As I mentioned, with the current sociopolitical climate in mind, making a movie like this is borderline impossible. Racism isn’t necessarily what I would consider easy subject matter and the controversy that’s manifested since the film’s release hasn’t necessarily helped its cause.
I won’t go too much into it, but evidently their are members of Don Shirley’s family who were upset they were never consulted during preproduction. Understandably, I could see how they could be upset. Furthermore, one member of the writing staff admitted to exposing himself as a part of the “Me Too” movement while Nick Vallelonga—another writer for the film, who is also the son of Tony Vallelonga—tweeted something “problematic” about Muslims cheering for the falling of the Twin Towers or something back in 2014. I don’t know much about that.
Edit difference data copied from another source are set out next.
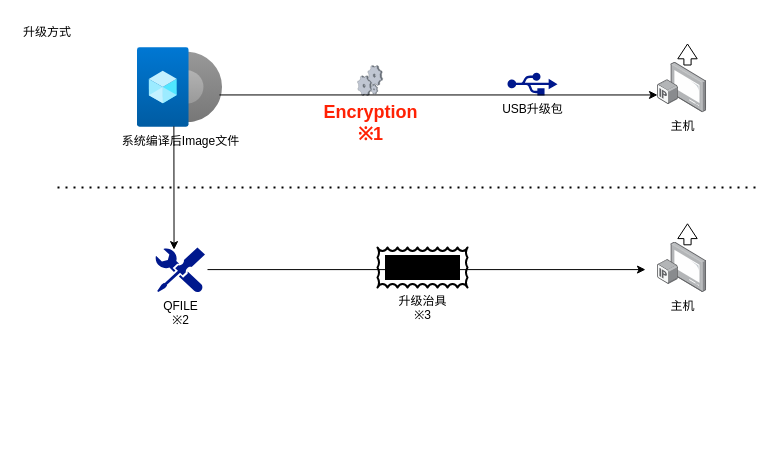
qxcjust/allkindsofArchitecture keeps this draw.io diagram as UpgradeImageProcess.drawio. Above is the earlier version. Source tidied: cells renumbered, new cells numbered last; positions are measured from the earlier drawing's top-left corner, leaving out a move shared by most shapes. Both pictures are drawn from the tidied source at 100%, with x=0, y=0 at pixel (17, 17).
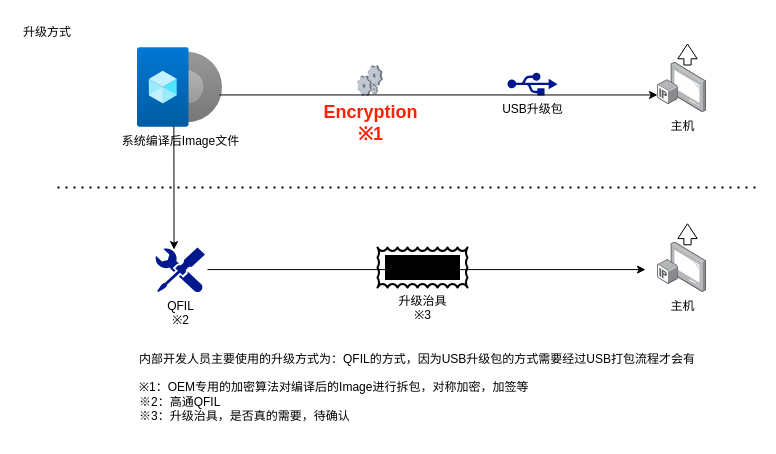
The same diagram, later.

Change to the diagram source:
```diff
@@
-    <mxCell id="9" value="QFILE&lt;br&gt;※2" style="sketch=0;shadow=0;dashed=0;html=1;strokeColor=none;labelPosition=center;verticalLabelPosition=bottom;verticalAlign=top;align=center;fillColor=#00188D;shape=mxgraph.mscae.enterprise.tool;" parent="1" vertex="1">
+    <mxCell id="9" value="QFIL&lt;br&gt;※2" style="sketch=0;shadow=0;dashed=0;html=1;strokeColor=none;labelPosition=center;verticalLabelPosition=bottom;verticalAlign=top;align=center;fillColor=#00188D;shape=mxgraph.mscae.enterprise.tool;" parent="1" vertex="1">
       <mxGeometry x="137.5" y="230" width="50" height="45" as="geometry" />
     </mxCell>
@@
+    <mxCell id="17" value="内部开发人员主要使用的升级方式为：QFIL的方式，因为USB升级包的方式需要经过USB打包流程才会有&lt;br&gt;&lt;br&gt;※1：OEM专用的加密算法对编译后的Image进行拆包，对称加密，加签等&lt;div&gt;※2：高通QFIL&lt;/div&gt;&lt;div&gt;※3：升级治具，是否真的需要，待确认&lt;/div&gt;" style="text;html=1;whiteSpace=wrap;strokeColor=none;fillColor=none;align=left;verticalAlign=middle;rounded=0;" parent="1" vertex="1">
+      <mxGeometry x="120" y="320" width="591" height="100" as="geometry" />
+    </mxCell>
```
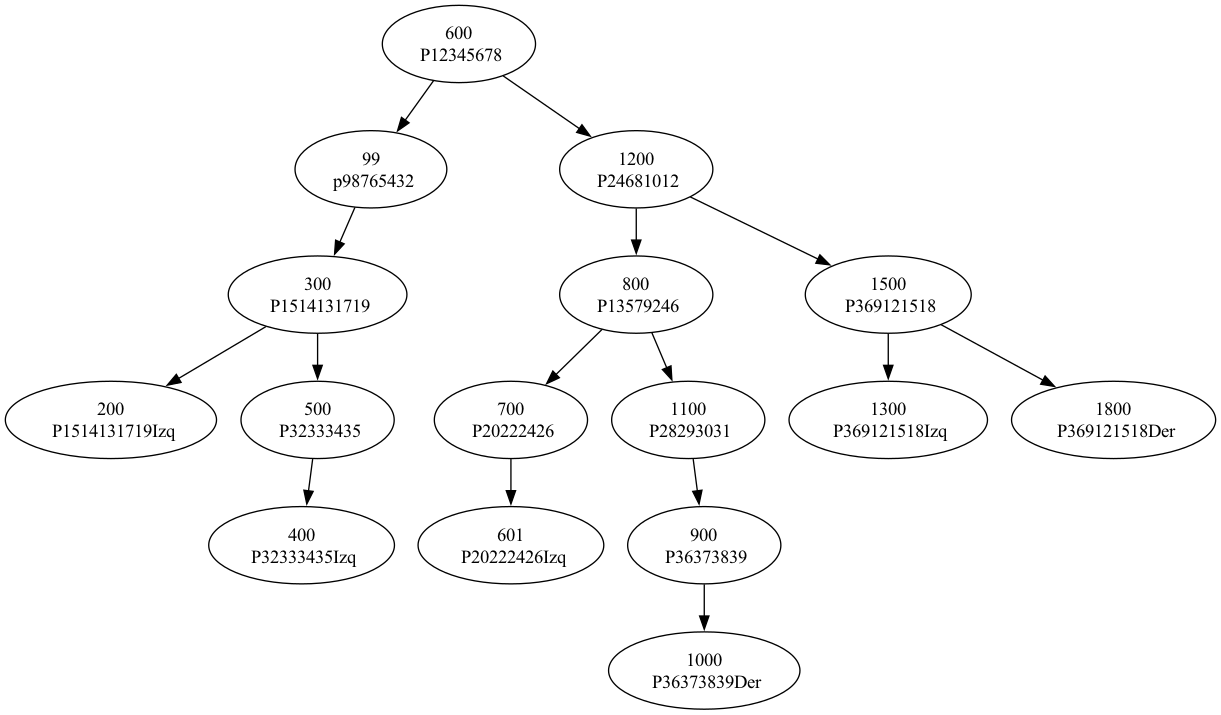
Above: grafica_arbol.png in Edwinhndz/201807124_EDD_Proyecto (Graphviz), before the change. Its source is kept beside it as grafica_arbol.dot.
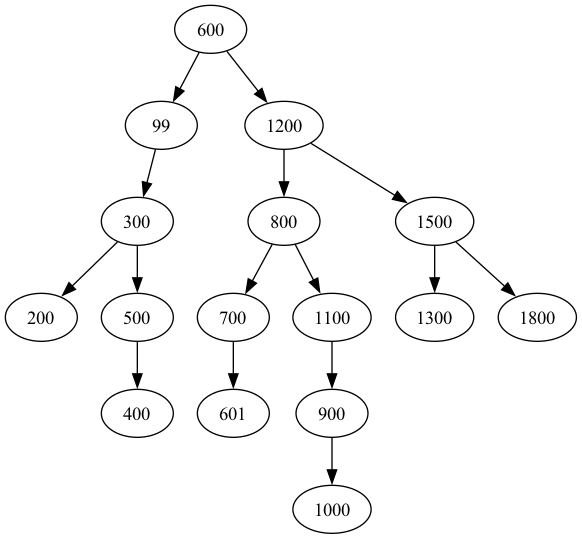
After the commit.

Diff of the diagram source:
```diff
@@ -1,77 +1,47 @@
 digraph G {
-P12345678[label ="600
- P12345678"];
-P12345678->p98765432;
-p98765432[label ="99
- P12345678Izq"];
-p98765432[label ="99
- p98765432"];
-p98765432->P1514131719;
-P1514131719[label ="300
- p98765432Der"];
-P1514131719[label ="300
- P1514131719"];
+P12345678[label ="600"];
+P12345678->P98765432;
+P98765432[label ="99"];
+P98765432[label ="99"];
+P98765432->P1514131719;
+P1514131719[label ="300"];
+P1514131719[label ="300"];
 P1514131719->P44454647;
-P44454647[label ="200
- P1514131719Izq"];
-P1514131719[label ="300
- P1514131719"];
+P44454647[label ="200"];
+P1514131719[label ="300"];
 P1514131719->P32333435;
-P32333435[label ="500
- P1514131719Der"];
-P32333435[label ="500
- P32333435"];
+P32333435[label ="500"];
+P32333435[label ="500"];
 P32333435->P60616263;
-P60616263[label ="400
- P32333435Izq"];
-P12345678[label ="600
- P12345678"];
+P60616263[label ="400"];
+P12345678[label ="600"];
 P12345678->P24681012;
-P24681012[label ="1200
- P12345678Der"];
-P24681012[label ="1200
- P24681012"];
+P24681012[label ="1200"];
+P24681012[label ="1200"];
 P24681012->P13579246;
-P13579246[label ="800
- P24681012Izq"];
-P13579246[label ="800
- P13579246"];
+P13579246[label ="800"];
+P13579246[label ="800"];
 P13579246->P20222426;
-P20222426[label ="700
- P13579246Izq"];
-P20222426[label ="700
- P20222426"];
+P20222426[label ="700"];
+P20222426[label ="700"];
 P20222426->P52535455;
-P52535455[label ="601
- P20222426Izq"];
-P13579246[label ="800
- P13579246"];
+P52535455[label ="601"];
+P13579246[label ="800"];
 P13579246->P28293031;
-P28293031[label ="1100
- P13579246Der"];
-P28293031[label ="1100
- P28293031"];
+P28293031[label ="1100"];
+P28293031[label ="1100"];
 P28293031->P36373839;
-P36373839[label ="900
- P28293031Izq"];
-P36373839[label ="900
- P36373839"];
+P36373839[label ="900"];
+P36373839[label ="900"];
 P36373839->P56575859;
-P56575859[label ="1000
- P36373839Der"];
-P24681012[label ="1200
- P24681012"];
+P56575859[label ="1000"];
+P24681012[label ="1200"];
 P24681012->P369121518;
-P369121518[label ="1500
- P24681012Der"];
-P369121518[label ="1500
- P369121518"];
+P369121518[label ="1500"];
+P369121518[label ="1500"];
 P369121518->P40414243;
-P40414243[label ="1300
- P369121518Izq"];
-P369121518[label ="1500
- P369121518"];
+P40414243[label ="1300"];
+P369121518[label ="1500"];
 P369121518->P48495051;
-P48495051[label ="1800
- P369121518Der"];
+P48495051[label ="1800"];
  }
```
I try not to hammer people for 5-10 year old Internet behavior.
On top of that, a lot of controversy has surrounded the actual film, a large majority concerning the portrayal of racism throughout the film. This, when it’s all said and done, I actually agree with. I won’t go into much detail (no spoilers) but a lot of the racism in the film comes off a bit “polite.” in other words, most racist characters in the film end up seemingly being excused for their behavior due to the culture of that era, rather than the fact that they’re raging dickheads. In the end, the film comes of as somewhat of a fairytale, but guess what? That’s often part of the reason you go to the movies.
I guess what I’m trying to say is, if you watch the film in a vacuum—when you just sit back and treat this film simply as a film, without giving any consideration to who it was based on or who was involved in the production—and disagree with it’s brilliance, I have no answers for you.
It was a feel-good movie and I highly doubt those involved in it foresaw any of the criticism it would draw. In the words of the film’s writer, Peter Farrelly, I believe their hearts were in the right place.
Long story short, Green Book was a simplistic joyride anchored by the performances of Mortenson and Mahershala Ali that I’m sure is guaranteed to have most moviegoers leaving the theater in a more positive, optimistic state of mind. In closing, the Oscars are on Sunday so, to tie things together, I don’t see this film winning much outside of Ali, who without-a-doubt turned in the strongest supporting performance of the year.
Final Score: 9.3 Boats out of 10